32GB of RAM is the minimum necessary for 4K video editing and encourages smooth playback, seamless editing, and faster rendering of video footage. That said, as your budget scales, and you’re doing more complex editing tasks, you’ll benefit from 64GB or more of RAM. When you’re working with multiple video and audio tracks, doing color grading, and using 3D and visual effects, 64GB greatly reduces rendering times and makes the editing process more fun.
Best GPU for 4K Video Production
If you’re editing 4K videos, spending money on a powerful Graphics Processing Unit (GPU) is essential. Your GPU is directly responsible for accelerating the speed of your graphics rendering and, by extension, is greatly responsible for the speed at which you can deliver a final cut. Professional video editors and post-production houses know the importance of investing in the best GPU for processing all sound and visual effects, 3D, animation, color correction and color grading, and graphics. Admittedly, this means there are fewer corners to cut for budget-friendly options. At the high-end the Nvidia RTX 4090 GPU sees significant improvement scores compared to earlier Nvidia RTX generations. The 4090 cannot be compared directly to the AMD Radeon RX 7900 XTX based on specs (or price), but it is also considered one of the best GPUs for mid-high to high-end performance. Whether you break the bank with the Nvidia RTX 4090, or save some money on the AMD Radeon RX 7900 XTX, you’ll be happy you’ve got an excellent GPU for 4K editing and post-production.
4K Video Editing Software

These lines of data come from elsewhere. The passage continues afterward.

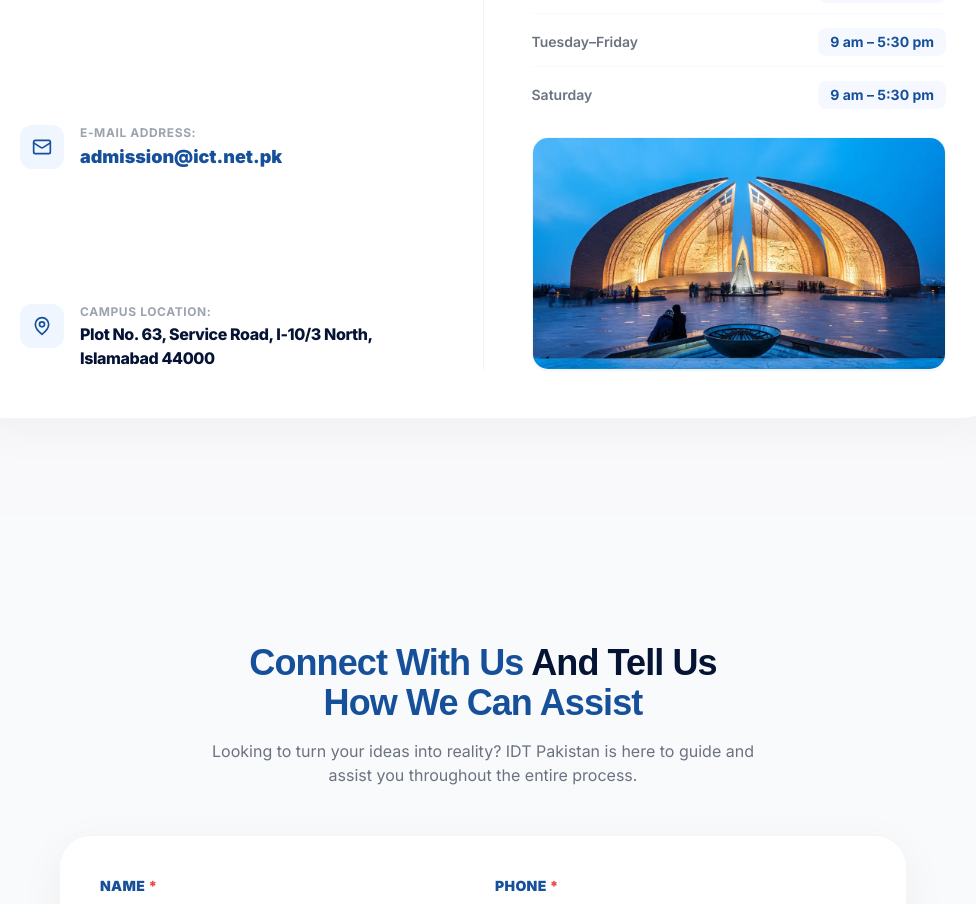
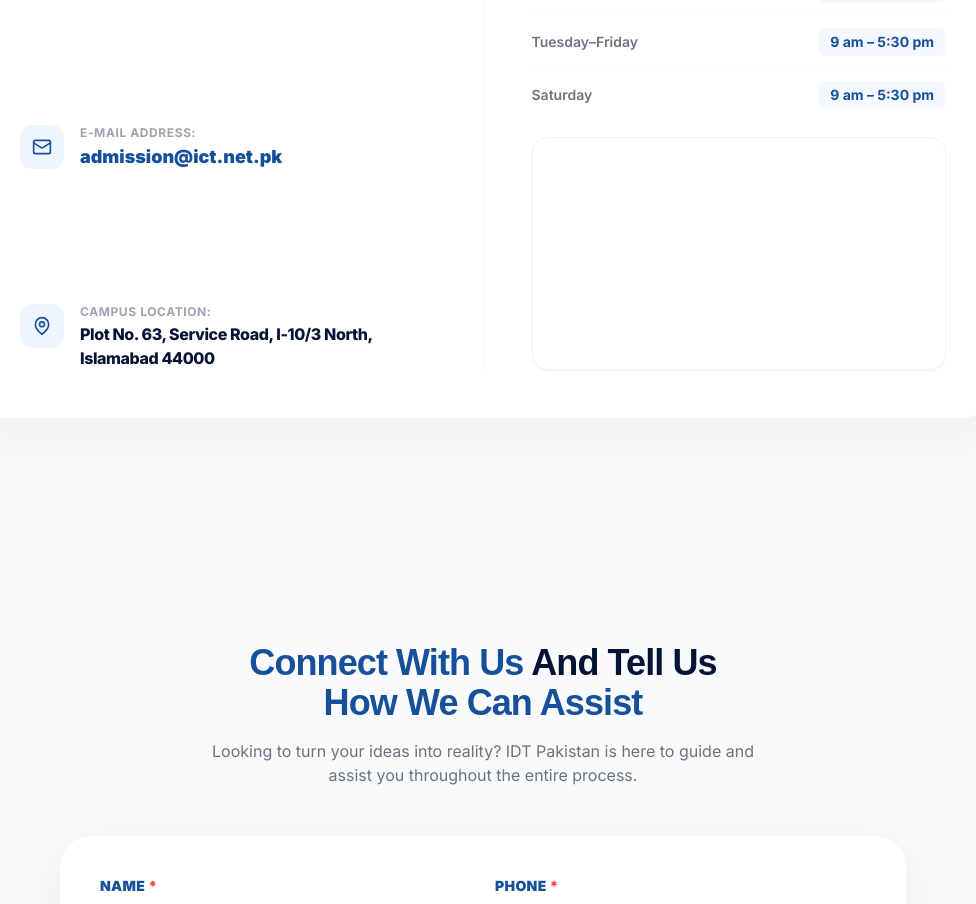
Before and after one commit to zakiulhusnain/idt-business-school, a Next.js app: page /contact in a window 1280 px wide. Shown: the part 1040-1944 px from the top of the page, without its empty margins (157-1133 px from the left). Built offline with nearby package versions, Linux system fonts and the light colour scheme.

Commit message:
Update ContactInfo.tsx

```diff
--- a/src/app/components/ContactInfo.tsx
+++ b/src/app/components/ContactInfo.tsx
@@ -136,15 +136,18 @@ export default function ContactInfo() {
             </div>
 
             {/* Fluid Proportional Image Container */}
-            <div className="w-full aspect-[16/9] sm:aspect-[21/9] md:aspect-[16/9] relative rounded-2xl overflow-hidden shadow-sm border border-gray-100 select-none">
-              <Image
-                src={locations[activeTab].image}
-                alt={`${activeTab} Campus`}
-                fill
-                className="object-cover object-center"
-                sizes="(max-width: 768px) 100vw, 50vw"
-              />
-            </div>
+{/* Dynamic Google Map Instead of Image */}
+<div className="w-full aspect-[16/9] md:aspect-[16/9] relative rounded-2xl overflow-hidden shadow-sm border border-gray-100">
+  <iframe
+    src={locations[activeTab].mapUrl}
+    width="100%"
+    height="100%"
+    style={{ border: 0 }}
+    allowFullScreen
+    loading="lazy"
+    referrerPolicy="no-referrer-when-downgrade"
+  />
+</div>
           </div>
 
         </div>
```
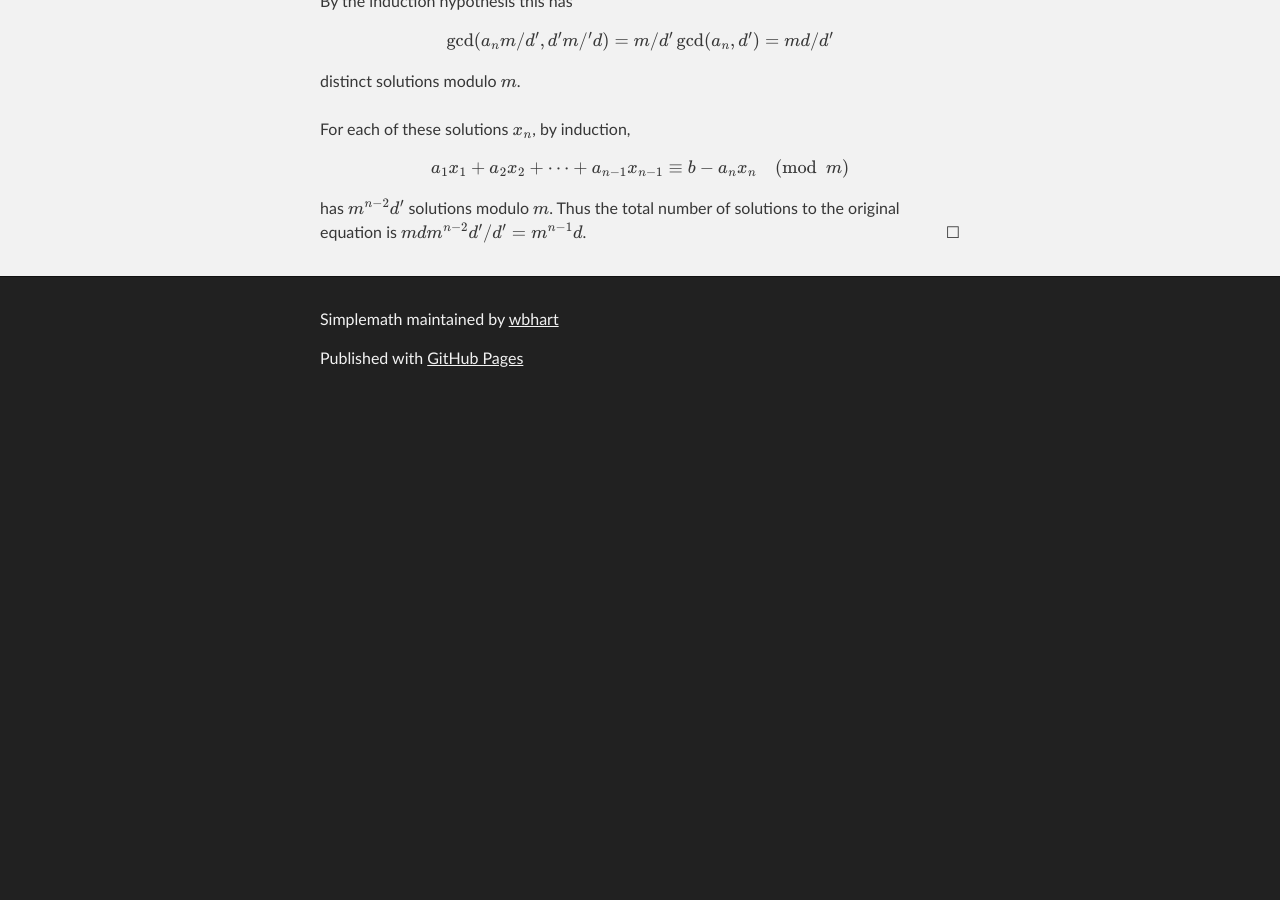
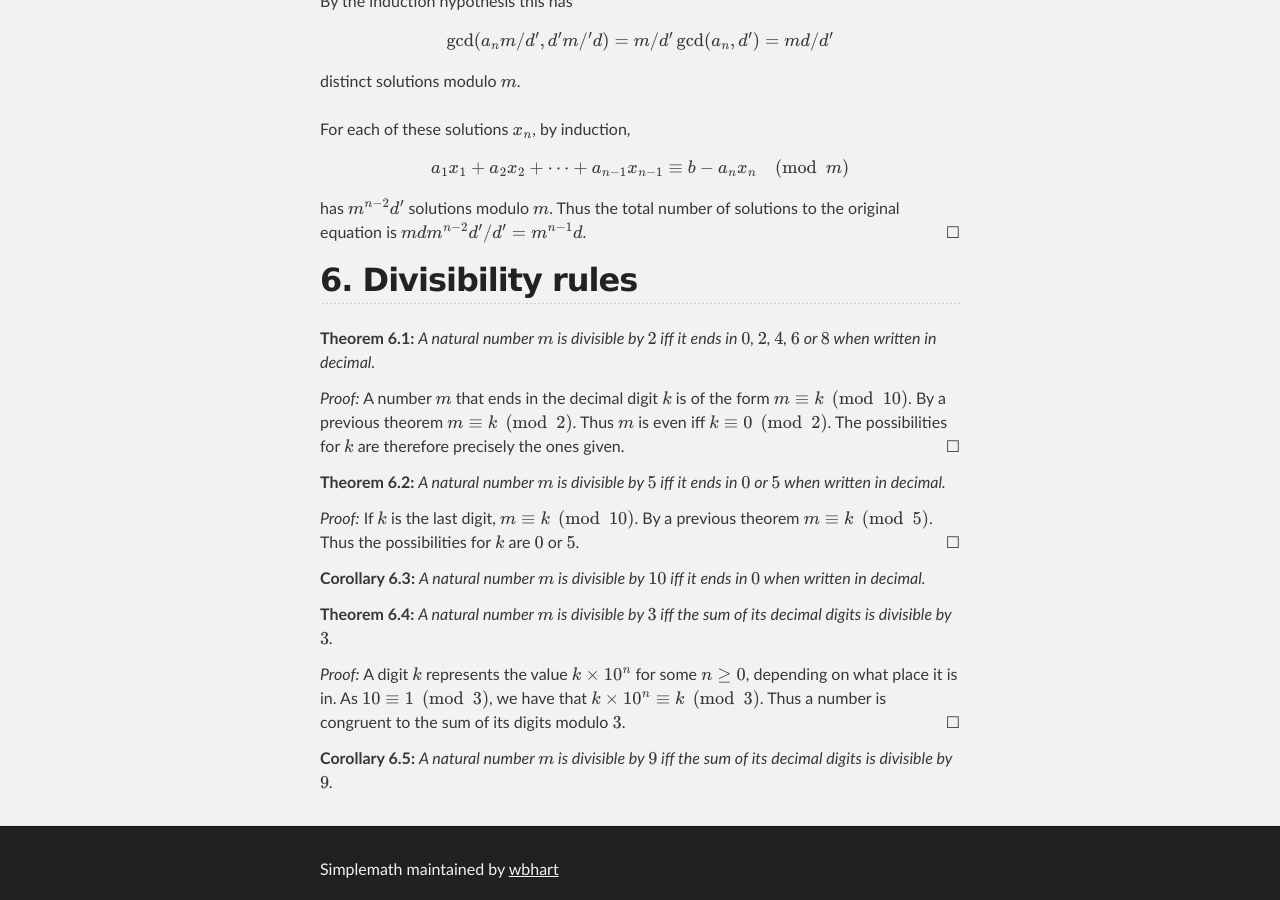
Before and after one commit to wbhart/SimpleMath, a Jekyll site: the page built from test.html, in a window 1280 px wide and 900 px high, scrolled down 20039 px. Built offline with Jekyll 4.4.1, drawn with Linux system fonts in a browser that asks for light colours; formulas are drawn with MathJax 3; before the commit the page ends 20444 px from its top, so only the background shows below that.

Commit message:
Update test.html

```diff
--- a/test.html
+++ b/test.html
@@ -979,3 +979,34 @@ $$a_1x_1 + a_2x_2 + \cdots + a_{n-1}x_{n-1} \equiv b - a_nx_n \pmod{m}$$
 has $m^{n-2}d'$ solutions modulo $m$. Thus the total number of solutions to the original equation is
 $mdm^{n-2}d'/d' = m^{n-1}d$.
 </proof>
+
+<h2>Divisibility rules</h2>
+
+<theorem> A natural number $m$ is divisible by $2$ iff it ends in $0$, $2$, $4$, $6$ or $8$ when written in decimal.
+</theorem>
+
+<proof> A number $m$ that ends in the decimal digit $k$ is of the form $m \equiv k \pmod{10}$. By a previous
+theorem $m \equiv k \pmod{2}$. Thus $m$ is even iff $k \equiv 0 \pmod{2}$. The possibilities for $k$ are therefore
+precisely the ones given.
+</proof>
+
+<theorem> A natural number $m$ is divisible by $5$ iff it ends in $0$ or $5$ when written in decimal.
+</theorem>
+
+<proof> If $k$ is the last digit, $m \equiv k \pmod{10}$. By a previous theorem $m \equiv k \pmod{5}$. Thus the
+possibilities for $k$ are $0$ or $5$.
+</proof>
+
+<corollary> A natural number $m$ is divisible by $10$ iff it ends in $0$ when written in decimal.
+</corollary>
+
+<theorem> A natural number $m$ is divisible by $3$ iff the sum of its decimal digits is divisible by $3$.
+</theorem>
+
+<proof> A digit $k$ represents the value $k\times 10^n$ for some $n \geq 0$, depending on what place it is in. As
+$10 \equiv 1 \pmod{3}$, we have that $k\times 10^n \equiv k \pmod{3}$. Thus a number is congruent to the sum of its
+digits modulo $3$.
+</proof>
+
+<corollary> A natural number $m$ is divisible by $9$ iff the sum of its decimal digits is divisible by $9$.
+</corollary>
```
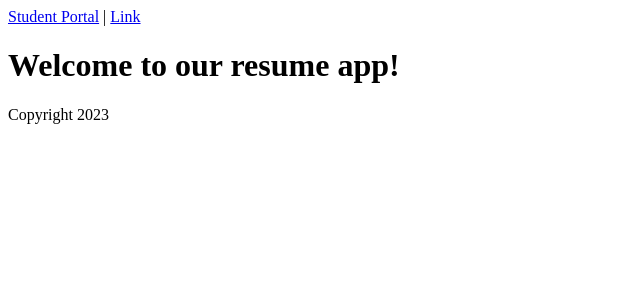
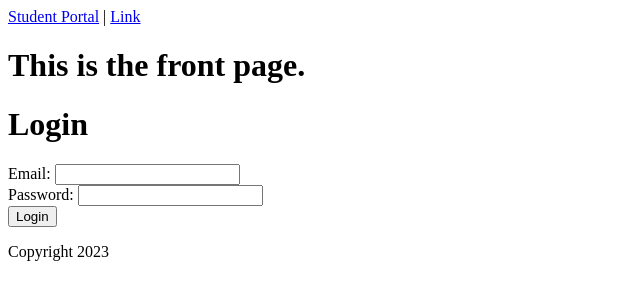
Before and after one commit to Edisontong/student-portal, a React (Vite) app: page / in a window 1280 px wide. Shown: the top 300 px of the page, without its empty margins (0-640 px from the left). Built offline with nearby package versions, Linux system fonts and the light colour scheme.

Commit message:
some changes

```diff
--- a/src/App.jsx
+++ b/src/App.jsx
@@ -6,11 +6,11 @@ import { BrowserRouter } from "react-router-dom";
 function App() {
   return (
     <div>
+      <Header />
       <BrowserRouter>
-        <Header />
         <Content />
-        <Footer />
       </BrowserRouter>
+      <Footer />
     </div>
   );
 }
--- a/src/Content.jsx
+++ b/src/Content.jsx
@@ -1,15 +1,16 @@
-import { useState } from "react";
 import { Login } from "./Login";
 import { Profile } from "./Profile";
+import { Splash } from "./Splash";
 
 import { Routes, Route } from "react-router-dom";
 
 export function Content() {
   return (
     <div>
-      <h1>Welcome to our resume app!</h1>
       <Routes>
+        <Route path="/" element={<Splash />} />
         <Route path="/login" element={<Login />} />
+        <Route path="/profile" element={<Profile />} />
       </Routes>
     </div>
   );
--- /dev/null
+++ b/src/Splash.jsx
@@ -0,0 +1,12 @@
+import { Login } from "./Login";
+
+import { Routes, Route } from "react-router-dom";
+
+export function Splash() {
+  return (
+    <div>
+      <h1>This is the front page.</h1>
+      <Login />
+    </div>
+  );
+}
```
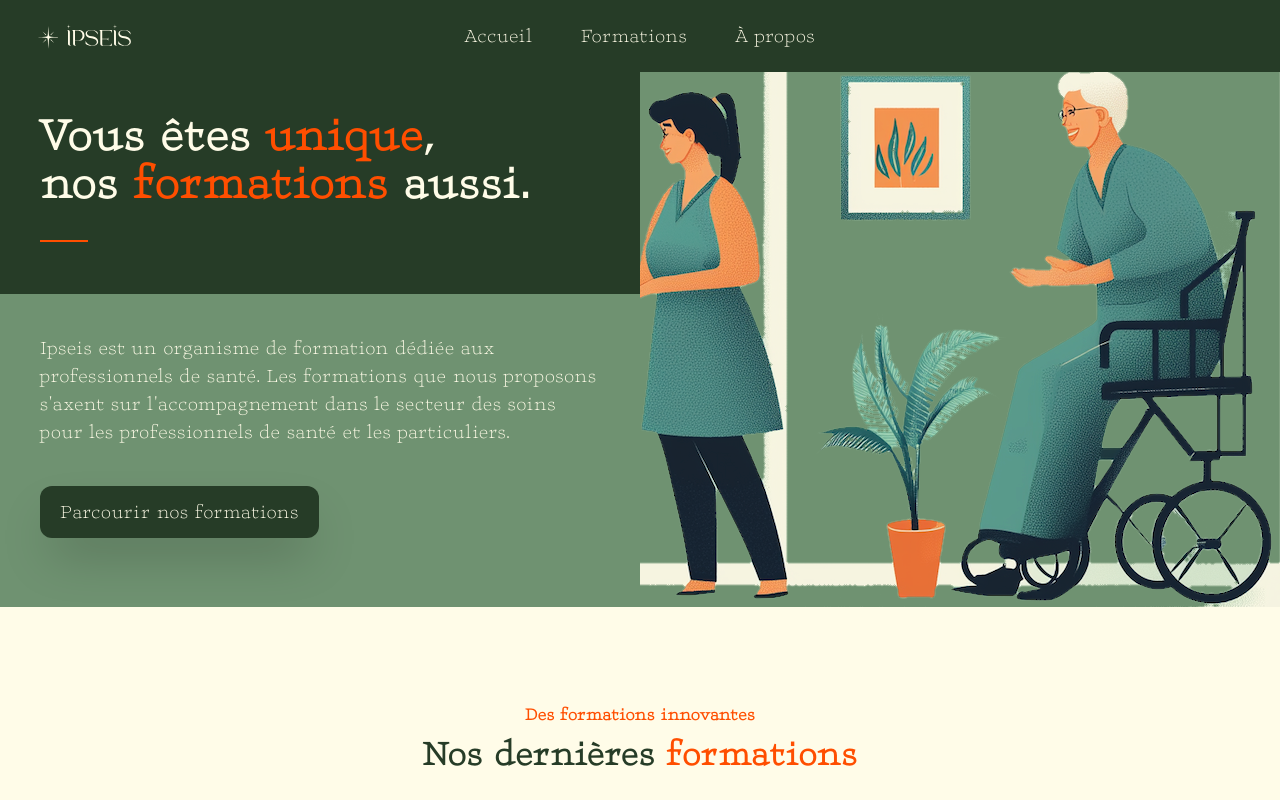
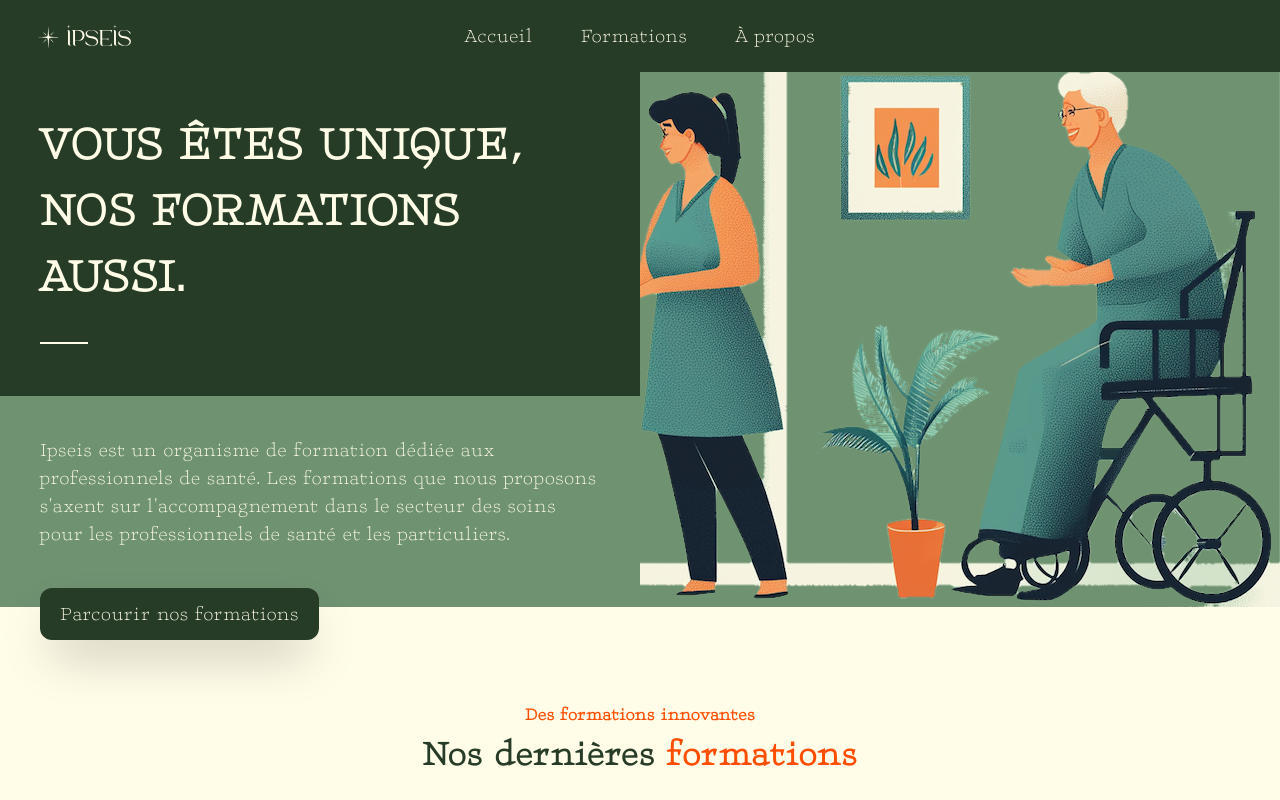
Before and after one commit to Jyok1m/ipseis, a Next.js app: page / in a window 1280 px wide. Shown: the top 800 px of the page. Built offline with nearby package versions, Linux system fonts and the light colour scheme.

Commit message:
Refactoriser la taille de police et les styles du titre principal sur la page de formation

```diff
--- a/src/app/page.tsx
+++ b/src/app/page.tsx
@@ -79,23 +79,15 @@ export default function Accueil() {
 	const router = useRouter();
 	return (
 		<div>
-			{/* <Image
-				src={require("/src/_images/logo/star_beige.svg")}
-				alt="Logo Ipseis"
-				title="Logo Ipseis"
-				height={1000}
-				className="fixed -top-20 -right-60 opacity-10 sm:opacity-30"
-			/> */}
-
 			{/* Hero section */}
 			<div className="lg:h-[535px] flex flex-col-reverse lg:flex-row lg:justify-between lg:items-center">
 				<div className="bg-maitrise w-full lg:w-1/2 lg:h-full">
 					<div className="text-5xl font-bold tracking-wider text-support bg-univers p-10 pb-5">
-						<h1>
-							Vous êtes <span className="text-cohesion">unique</span>, <br />
-							nos <span className="text-cohesion">formations</span> aussi.
+						<h1 className="text-support uppercase leading-snug">
+							Vous êtes unique, <br />
+							nos formations aussi.
 						</h1>
-						<div className="border border-cohesion w-12 my-8"></div>
+						<div className="border border-support w-12 my-8"></div>
 					</div>
 					<div className="p-10">
 						<p className="text-xl text-support">
```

Believe it or not, one of the easiest decisions you’ll make is your 4K video editing software. That’s because the pricing for software ranges from free and accessible editing software like CapCut to very affordable and intricate editing software like Davinci Resolve or Adobe Premiere Pro. This leaves room for you to explore several options, and in fact, 4K video editors are generally familiar with several editing softwares for different disciplines of post-production, like sound editing. The good news is that similar functionality between video editing software will allow you to move from powerful free software, like Davinci Resolve, to more expensive paid software, like Premiere Pro. With that said, professional filmmakers edit video and visual effects with Premiere Pro, and it is considered the film industry standard.